This forms the basis of Foucault’s objection to vanguardism; instead he argues for many struggles by “women, prisoners, conscripted soldiers, hospital patients, and homosexuals against the particularised power, the constraints and controls, that are exerted over them...these movements are linked to the revolutionary movement of the proletariat to the extent that they fight against the controls and constraints which serve the same system of power.” 
Although the conception of power as coming from many sources is not something new to anarchists – Bakunin wrote of the power of capital, the state and the “savants” in a technocratic society – Foucault seeing it as present in all relationships and as both positive and negative is something we could learn a lot from. Even in our ideal classless post-revolutionary world, power would still exist in such ways as the power of possessing certain knowledge, or the power of being able to make a good argument in a meeting.
This doesn’t mean we are all little dictators, rather that we must exercise power with ethics, “a practice of the self” as Foucault calls it, to avoid domination. For example, on the student-teacher relationship Foucault says:
“I don’t see where evil is in the practice of someone who, in a given game of truth, knowing more than another, tells him what he must do, teaches him, transmits knowledge to him, communicates skills to him. The problem is rather to know how you are to avoid in these practices – where power cannot not play and where it is not an evil in itself – the effects of domination which will make a child subject to the arbitrary and useless authority of a teacher, or put a student under the power of an abusively authoritarian professor, and so forth.” 
As a professor, Foucault has quite a unique view on the role of intellectuals in militant practice. We may be used to left-wing intellectuals who publish tomes on exactly what movements should do, but wouldn’t be seen within a mile of a direct action protest; Foucault, however, does the opposite. During his life he took part in occupations of university buildings and other protests, but as for his status in such movements, he was always quick to point out that he was participating as just another person, not a leader. The intellectual, for Foucault,
“no longer has to play the role of advisor. The project, tactics and goals are a matter for those who do the fighting. What the intellectual can do is provide instruments of analysis...a topological and geological survey of the battlefield – that is the intellectual’s role. But as for saying, ‘Here is what we must do!’, certainly not.” 
Likewise, another anarchist intellectual, Noam Chomsky, expresses similar reticence whenever he is asked about the path toward a revolution. Of course, most other anarchists have no problem (nor should they) saying, ‘Here is what I suggest we should do! What do you think?’ However it’s easy to see how mere suggestions from intellectuals of the status of Chomsky and Foucault could be seen as gospel, thus the quite relevant viewpoints of those suffering the oppression would be overlooked, and the development of their own strategic thinking hindered.
Although at no point during his life did Foucault claim to be an anarchist, he nonetheless gives us an incredibly useful conception of power with which to support our championing of non-hierarchical relations. What Bakunin and Kropotkin wrote about the State and hierarchy has been proven correct in Russia and every other country where Marxists have taken power; however, just pointing to historical examples and saying ‘we told you so’ only gets our ideas so far.

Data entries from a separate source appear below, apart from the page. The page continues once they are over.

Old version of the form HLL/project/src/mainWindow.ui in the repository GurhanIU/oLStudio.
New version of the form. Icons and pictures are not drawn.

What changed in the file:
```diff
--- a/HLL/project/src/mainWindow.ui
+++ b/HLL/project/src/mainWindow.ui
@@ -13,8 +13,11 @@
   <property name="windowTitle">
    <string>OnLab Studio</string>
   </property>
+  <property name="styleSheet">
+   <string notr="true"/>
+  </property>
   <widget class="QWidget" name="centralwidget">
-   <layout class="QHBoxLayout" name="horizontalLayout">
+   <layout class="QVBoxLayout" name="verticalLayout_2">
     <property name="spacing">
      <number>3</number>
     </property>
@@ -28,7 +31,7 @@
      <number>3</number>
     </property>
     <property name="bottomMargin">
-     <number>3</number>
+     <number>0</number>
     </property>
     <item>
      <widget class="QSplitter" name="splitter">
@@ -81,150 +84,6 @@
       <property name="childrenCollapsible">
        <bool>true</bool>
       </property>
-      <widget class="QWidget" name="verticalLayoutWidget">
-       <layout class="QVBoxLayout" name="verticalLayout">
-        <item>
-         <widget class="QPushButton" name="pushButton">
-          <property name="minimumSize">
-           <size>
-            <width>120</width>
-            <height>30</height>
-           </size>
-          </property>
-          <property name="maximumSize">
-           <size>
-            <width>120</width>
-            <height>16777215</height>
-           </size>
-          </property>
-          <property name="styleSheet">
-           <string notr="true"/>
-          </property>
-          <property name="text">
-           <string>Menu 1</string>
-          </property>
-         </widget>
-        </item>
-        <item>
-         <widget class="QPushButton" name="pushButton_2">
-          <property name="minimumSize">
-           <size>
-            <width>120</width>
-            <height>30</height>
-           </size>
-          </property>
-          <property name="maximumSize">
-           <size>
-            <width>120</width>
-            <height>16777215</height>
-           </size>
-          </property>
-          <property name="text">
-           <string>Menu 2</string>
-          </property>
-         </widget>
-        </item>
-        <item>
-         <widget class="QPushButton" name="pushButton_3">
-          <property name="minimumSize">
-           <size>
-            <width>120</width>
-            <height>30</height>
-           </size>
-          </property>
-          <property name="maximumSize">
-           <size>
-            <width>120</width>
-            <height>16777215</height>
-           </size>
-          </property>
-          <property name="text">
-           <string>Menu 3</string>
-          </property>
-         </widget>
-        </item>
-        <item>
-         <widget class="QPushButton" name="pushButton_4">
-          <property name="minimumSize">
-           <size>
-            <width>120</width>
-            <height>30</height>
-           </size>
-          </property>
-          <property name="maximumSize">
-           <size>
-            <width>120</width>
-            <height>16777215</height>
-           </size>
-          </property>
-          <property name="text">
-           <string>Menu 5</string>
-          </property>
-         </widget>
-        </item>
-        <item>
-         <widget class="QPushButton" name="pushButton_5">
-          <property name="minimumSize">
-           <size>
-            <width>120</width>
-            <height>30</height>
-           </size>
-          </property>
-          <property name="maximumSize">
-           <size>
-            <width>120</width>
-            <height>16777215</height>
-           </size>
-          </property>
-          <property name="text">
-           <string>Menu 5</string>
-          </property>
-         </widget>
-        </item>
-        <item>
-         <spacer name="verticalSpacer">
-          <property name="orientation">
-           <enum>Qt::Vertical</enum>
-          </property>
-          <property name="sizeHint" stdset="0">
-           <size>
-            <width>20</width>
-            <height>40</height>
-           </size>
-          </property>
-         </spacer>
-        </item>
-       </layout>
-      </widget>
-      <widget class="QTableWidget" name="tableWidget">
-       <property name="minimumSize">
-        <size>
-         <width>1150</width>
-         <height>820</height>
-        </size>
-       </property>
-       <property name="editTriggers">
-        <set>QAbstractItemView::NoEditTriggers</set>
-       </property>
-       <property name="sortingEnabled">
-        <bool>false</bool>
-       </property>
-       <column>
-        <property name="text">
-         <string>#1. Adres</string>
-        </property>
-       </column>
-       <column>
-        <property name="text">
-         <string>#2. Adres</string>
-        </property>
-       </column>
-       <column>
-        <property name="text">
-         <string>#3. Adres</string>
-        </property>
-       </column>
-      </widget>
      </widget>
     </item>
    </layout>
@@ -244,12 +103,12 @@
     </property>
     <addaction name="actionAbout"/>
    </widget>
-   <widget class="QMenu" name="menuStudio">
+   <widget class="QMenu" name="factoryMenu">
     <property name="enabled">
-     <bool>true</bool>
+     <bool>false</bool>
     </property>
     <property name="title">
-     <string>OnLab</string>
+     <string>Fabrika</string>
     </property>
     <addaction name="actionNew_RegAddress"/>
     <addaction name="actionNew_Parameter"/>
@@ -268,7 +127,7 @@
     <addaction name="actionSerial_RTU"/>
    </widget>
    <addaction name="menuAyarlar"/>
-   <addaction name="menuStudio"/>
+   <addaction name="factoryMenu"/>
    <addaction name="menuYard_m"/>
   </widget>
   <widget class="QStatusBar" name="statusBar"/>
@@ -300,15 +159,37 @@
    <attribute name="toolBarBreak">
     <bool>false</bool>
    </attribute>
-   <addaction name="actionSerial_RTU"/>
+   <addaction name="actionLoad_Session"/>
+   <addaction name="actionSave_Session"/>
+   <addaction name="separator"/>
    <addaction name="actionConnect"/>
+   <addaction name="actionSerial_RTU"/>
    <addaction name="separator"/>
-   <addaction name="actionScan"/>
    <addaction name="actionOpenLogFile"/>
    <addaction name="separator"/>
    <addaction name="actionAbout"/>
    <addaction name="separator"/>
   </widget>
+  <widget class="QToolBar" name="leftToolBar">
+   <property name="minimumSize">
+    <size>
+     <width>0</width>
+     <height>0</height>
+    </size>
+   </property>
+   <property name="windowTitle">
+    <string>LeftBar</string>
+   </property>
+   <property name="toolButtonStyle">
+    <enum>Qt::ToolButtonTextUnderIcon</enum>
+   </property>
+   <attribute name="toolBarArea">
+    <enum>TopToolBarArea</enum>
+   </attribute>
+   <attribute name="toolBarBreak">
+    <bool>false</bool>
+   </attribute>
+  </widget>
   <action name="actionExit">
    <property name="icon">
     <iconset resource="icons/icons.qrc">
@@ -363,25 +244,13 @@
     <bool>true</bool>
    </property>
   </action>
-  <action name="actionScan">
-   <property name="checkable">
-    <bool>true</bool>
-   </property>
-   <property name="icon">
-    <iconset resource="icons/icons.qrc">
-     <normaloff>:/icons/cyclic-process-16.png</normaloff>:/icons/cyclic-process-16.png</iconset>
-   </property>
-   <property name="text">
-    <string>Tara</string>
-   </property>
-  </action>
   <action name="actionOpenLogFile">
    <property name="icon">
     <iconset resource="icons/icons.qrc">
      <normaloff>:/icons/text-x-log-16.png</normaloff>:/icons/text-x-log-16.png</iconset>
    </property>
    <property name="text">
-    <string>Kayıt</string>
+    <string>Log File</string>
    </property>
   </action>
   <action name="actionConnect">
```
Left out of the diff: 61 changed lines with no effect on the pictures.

Examining power in as in-depth a manner as Marx did to capital should be a priority for anarchists; as should, of course, putting the results of these analyses into practice.
This article is from Irish Anarchist Review, Issue 4, October 2011
Download the PDF file of this issue